Vice President for State Fiscal Policy
The part of the federal income tax deduction for state and local taxes (SALT) that’s most valuable to taxpayers in 77 percent of House districts — not just those with relatively high taxes — is the deduction for state and local income or sales taxes. Yet that’s exactly the part of SALT that both the House- and Senate-passed tax bills would eliminate.
The SALT deduction lets taxpayers deduct their state and local income or sales taxes, whichever are greater, and their state and local property taxes. The House and Senate tax bills both fully eliminate SALT deductions for income or sales taxes, and cap the deduction for property taxes at $10,000. And they would put the resulting revenues towards tax rate cuts heavily tilted to the wealthy — a bad deal for most Americans.

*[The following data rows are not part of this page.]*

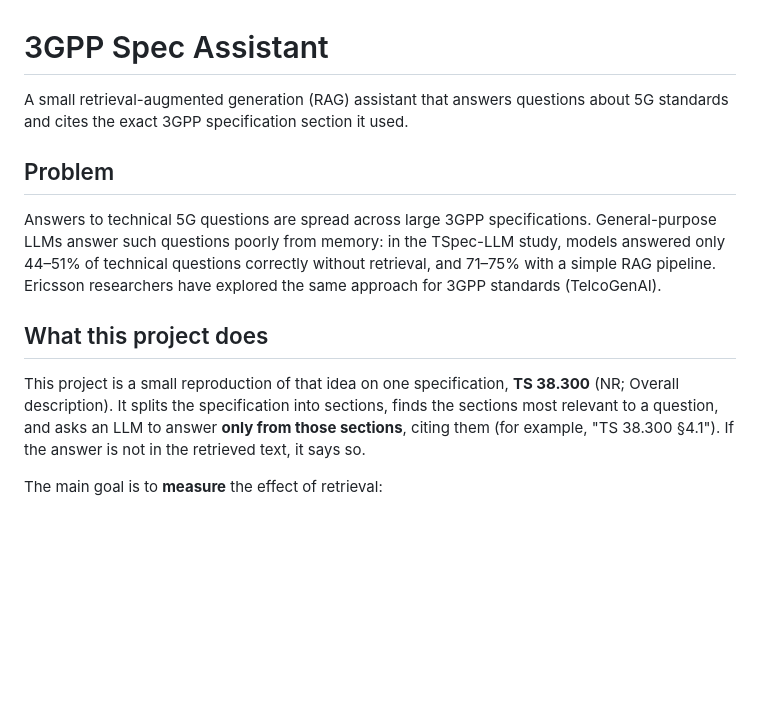
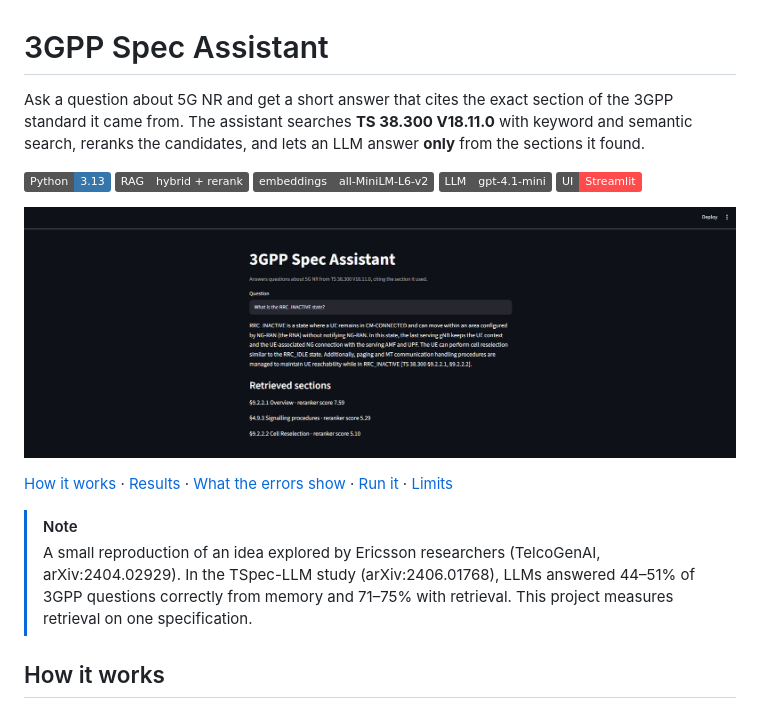
Before and after one commit to RodionOm/3gpp-spec-assistant, a Markdown page: README.md, the part around one of its changes. Drawn GitHub-style; pictures changed too: docs/demo.png (added); badges without logos; blank space fills up the shorter version.

```diff
--- a/README.md
+++ b/README.md
@@ -1,21 +1,15 @@
 # 3GPP Spec Assistant
 
-A small retrieval-augmented generation (RAG) assistant that answers questions about 5G standards
-and cites the exact 3GPP specification section it used.
+Ask a question about 5G NR and get a short answer that cites the exact section of the 3GPP standard it came from. The assistant searches **TS 38.300 V18.11.0** with keyword and semantic search, reranks the candidates, and lets an LLM answer **only** from the sections it found.
 
-## Problem
+![Python](https://img.shields.io/badge/Python-3.13-3776AB) ![RAG](https://img.shields.io/badge/RAG-hybrid%20%2B%20rerank-555) ![Embeddings](https://img.shields.io/badge/embeddings-all--MiniLM--L6--v2-555) ![LLM](https://img.shields.io/badge/LLM-gpt--4.1--mini-555) ![UI](https://img.shields.io/badge/UI-Streamlit-FF4B4B)
 
-Answers to technical 5G questions are spread across large 3GPP specifications. General-purpose LLMs
-answer such questions poorly from memory: in the TSpec-LLM study, models answered only 44–51% of
-technical questions correctly without retrieval, and 71–75% with a simple RAG pipeline.
-Ericsson researchers have explored the same approach for 3GPP standards (TelcoGenAI).
+![Demo: answer with cited sections](docs/demo.png)
 
-## What this project does
+[How it works](#how-it-works) · [Results](#results) · [What the errors show](#what-the-errors-show) · [Run it](#run-it) · [Limits](#limits-and-next-steps)
 
-This project is a small reproduction of that idea on one specification, **TS 38.300**
-(NR; Overall description). It splits the specification into sections, finds the sections most
-relevant to a question, and asks an LLM to answer **only from those sections**, citing them
-(for example, "TS 38.300 §4.1"). If the answer is not in the retrieved text, it says so.
+> [!NOTE]
+> A small reproduction of an idea explored by Ericsson researchers (TelcoGenAI, arXiv:2404.02929). In the TSpec-LLM study (arXiv:2406.01768), LLMs answered 44–51% of 3GPP questions correctly from memory and 71–75% with retrieval. This project measures retrieval on one specification.
 
-The main goal is to **measure** the effect of retrieval:
+## How it works
 
```
Also changed, not shown: other parts of README.md (+60 -14 lines), 5 other files.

Some lawmakers, such as House Majority Leader Kevin McCarthy, have said that restoring part of the income tax deduction is needed to help “fix” the harm to California. But the interactive map below, with data for each House district, makes clear that this is far from just a California issue. The income or sales tax deduction accounts for more than half of the total dollar amount of SALT deductions in 337 House districts (77 percent of all districts), and more than 70 percent of SALT deductions in 102 House districts (23 percent of all districts).
(Our state-by-state interactive map here shows that the income or sales tax deduction accounts for more than half of the total dollar amount of SALT deductions in 41 states, and more than 70 percent of SALT deductions in 16 states.)
As we’ve explained, retaining a limited SALT deduction for property taxes does little to protect state budgets from the strain that fully repealing SALT would produce. Thus, eliminating the income or sales tax deduction would likely lead over time to cuts in state funding for schools, health care, and other services on which middle- and lower-income families rely.